Paul’s Place is as a slightly skewed utopia, a fantasized environment fashioned around a playground-like structure. Dense vegetation on the left hand side of the image gives way to a cleared area populated by anthropomorphic tree stumps, the tops of which are fashioned into sculptural monuments: figurative statues, skulls, owls, squirrels, and misshapen heads with distinctly phallic noses. An enormous sharpened pencil grows from the top of one tree in reference to the creative force behind both the conception and depiction of the town. The Paul of the title is Noble’s alter ego, and the fictional architect of Nobson Newtown. As in all of Nobson Newtown, there is a conspicuous lack of human presence in Paul’s Place, although the tools and ladder indicate that someone has been at work, while the scaffolding suggests that there is more work to be done.

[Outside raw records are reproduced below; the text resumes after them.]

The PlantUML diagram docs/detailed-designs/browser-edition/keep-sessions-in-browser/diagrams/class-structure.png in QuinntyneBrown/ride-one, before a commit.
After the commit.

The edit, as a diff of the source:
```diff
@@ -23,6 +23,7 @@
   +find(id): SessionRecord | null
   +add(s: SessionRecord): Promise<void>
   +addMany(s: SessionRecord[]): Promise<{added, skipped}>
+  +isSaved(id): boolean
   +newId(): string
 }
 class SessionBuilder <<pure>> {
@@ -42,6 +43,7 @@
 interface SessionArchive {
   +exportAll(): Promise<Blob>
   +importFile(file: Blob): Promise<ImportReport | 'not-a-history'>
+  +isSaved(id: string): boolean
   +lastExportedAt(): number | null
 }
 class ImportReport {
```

As with his large-scale drawings, the buildings and scaffolding of Paul’s Place are depicted from an oblique aerial perspective. The drawings are in fact orthogonal projections, a simplified device for representing an object as three-dimensional, as opposed to creating the illusion of three dimensions. In Noble’s projections, each perspectival line extends at a forty-five degree angle. Such parallel lines can of course never converge on a single vanishing point. Since in Western perspective a vanishing point is essential in creating the illusion of reality, Noble’s use of a simple orthogonal projection flaunts the fictional nature of the world depicted in his works.
The comic book linear style, obsessive detail and fantastic subject of Paul’s Place are characteristic of Noble’s work. He is conscious of the appeal of figurative art to a broad audience, and has intentionally cultivated his style to be easily accessible to a wider public.
Paul’s Place is produced in an edition of thirty with six artist’s proofs and two printer’s proofs.
The print in Tate’s collection is 29/30.
Paul Noble, exhibition catalogue, Albright-Knox Art Gallery, Buffalo, 2003
Laura Hoptman, Drawing Now: Eight Propositions, exhibition catalogue, Museum of Modern Art, New York, 2002, pp.68-83
Judith Nesbitt and Jonathon Watkins, eds., Days Like These: Tate Triennial Exhibition of Contemporary British Art 2003, exhibition catalogue, Tate Britain, London, 2003, pp. 116-21